In a presentation at a ski resort in Squaw Valley, Calif., GoPro emphasized features that make the cameras simpler to use than previous models.
The same principle applies to the $799 drone, called Karma, which folds to fit into a backpack. GoPro cameras attach to the drone via a "stabilization" arm.
"The whole experience, for the first time, across the board, GoPro is easy," Chief Executive Nick Woodman said at the event.
Much is riding on the new products: Mr. Woodman said in July that he expects GoPro to swing back into the black with the two launches, pegged to arrive in time for the holiday shopping season.

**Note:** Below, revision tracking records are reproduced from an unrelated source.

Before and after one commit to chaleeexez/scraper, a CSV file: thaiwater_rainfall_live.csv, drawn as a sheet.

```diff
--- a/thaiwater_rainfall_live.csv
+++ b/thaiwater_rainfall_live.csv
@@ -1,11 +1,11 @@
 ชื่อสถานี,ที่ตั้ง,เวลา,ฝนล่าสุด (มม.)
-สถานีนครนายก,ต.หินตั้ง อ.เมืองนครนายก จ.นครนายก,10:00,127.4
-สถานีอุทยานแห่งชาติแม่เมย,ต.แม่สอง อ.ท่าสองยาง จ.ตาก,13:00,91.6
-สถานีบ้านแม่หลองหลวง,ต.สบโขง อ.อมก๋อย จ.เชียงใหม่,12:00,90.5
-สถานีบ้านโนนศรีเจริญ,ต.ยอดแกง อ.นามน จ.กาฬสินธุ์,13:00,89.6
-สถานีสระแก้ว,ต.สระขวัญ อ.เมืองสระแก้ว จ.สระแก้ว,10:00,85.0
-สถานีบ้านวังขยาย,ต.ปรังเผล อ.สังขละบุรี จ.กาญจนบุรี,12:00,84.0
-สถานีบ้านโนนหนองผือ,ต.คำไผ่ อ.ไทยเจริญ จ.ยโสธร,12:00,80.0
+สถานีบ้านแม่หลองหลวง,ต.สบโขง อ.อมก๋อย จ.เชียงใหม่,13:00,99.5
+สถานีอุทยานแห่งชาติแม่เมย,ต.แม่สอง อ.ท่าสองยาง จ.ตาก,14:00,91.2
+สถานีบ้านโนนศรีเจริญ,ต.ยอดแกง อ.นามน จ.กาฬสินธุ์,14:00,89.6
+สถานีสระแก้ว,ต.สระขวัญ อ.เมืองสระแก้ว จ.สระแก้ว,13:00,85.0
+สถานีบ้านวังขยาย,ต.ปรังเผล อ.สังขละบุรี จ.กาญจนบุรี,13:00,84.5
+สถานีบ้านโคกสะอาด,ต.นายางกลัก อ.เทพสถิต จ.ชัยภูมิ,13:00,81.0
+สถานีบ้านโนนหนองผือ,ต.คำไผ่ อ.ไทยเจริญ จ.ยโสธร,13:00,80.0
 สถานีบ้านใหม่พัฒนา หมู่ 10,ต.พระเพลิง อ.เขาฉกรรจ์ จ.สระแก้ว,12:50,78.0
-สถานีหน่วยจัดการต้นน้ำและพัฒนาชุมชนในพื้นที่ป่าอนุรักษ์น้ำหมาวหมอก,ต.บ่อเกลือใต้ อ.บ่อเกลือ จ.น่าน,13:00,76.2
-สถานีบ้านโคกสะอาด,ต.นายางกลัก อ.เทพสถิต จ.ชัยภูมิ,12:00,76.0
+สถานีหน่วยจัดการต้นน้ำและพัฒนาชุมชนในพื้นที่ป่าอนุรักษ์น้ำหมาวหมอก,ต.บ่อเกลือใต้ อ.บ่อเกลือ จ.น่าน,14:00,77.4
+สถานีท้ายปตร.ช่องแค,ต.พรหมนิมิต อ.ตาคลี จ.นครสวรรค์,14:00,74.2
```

Sales have plummeted by nearly half in recent quarters after the flop last year of its first everyman camera, the Hero 4 Session. In addition, GoPro is challenged by the increasing quality and ubiquity of smartphone cameras, such as the new dual camera on Apple Inc.'s iPhone 7 Plus.
In July, GoPro logged a quarterly loss of $91.8 million, its third consecutive loss.
Shares of GoPro, down 70% since the launch of the Session in July 2015, rose nearly 17% over the past three trading days on anticipation of the new products. Shortly after the launch Monday, shares were trading up as much as 6%.
GoPro initially set the Session's price too high last year, it said, and admitted the software was too difficult to use. As a result, it didn't reach the broader audience it was intended to attract.
The company has had a year to address those ails. GoPro has resolved some of the kinks that had made their cameras difficult to use, such as uploading photos and videos. The two new cameras automatically upload content to the cloud when plugged in. Editing software syncs images to music.
GoPro has priced the two cameras $100 apart, a differentiation the company missed last year when it introduced the entry-level Hero 4 Session at the same price as its flagship camera.
The Karma drone, meanwhile, has been on GoPro's horizon for a long time. GoPro delayed the launch of the drone from the first half of the year to "fine-tune" some of its features, Mr. Woodman said in May.
Despite the drone's long product development, investors are uncertain how much it will contribute to GoPro's bottom line. "Ultimate Karma demand remains uncertain," Brad Erickson, of Pacific Crest Securities, wrote in July.
Write to Georgia Wells at Georgia.Wells@wsj.com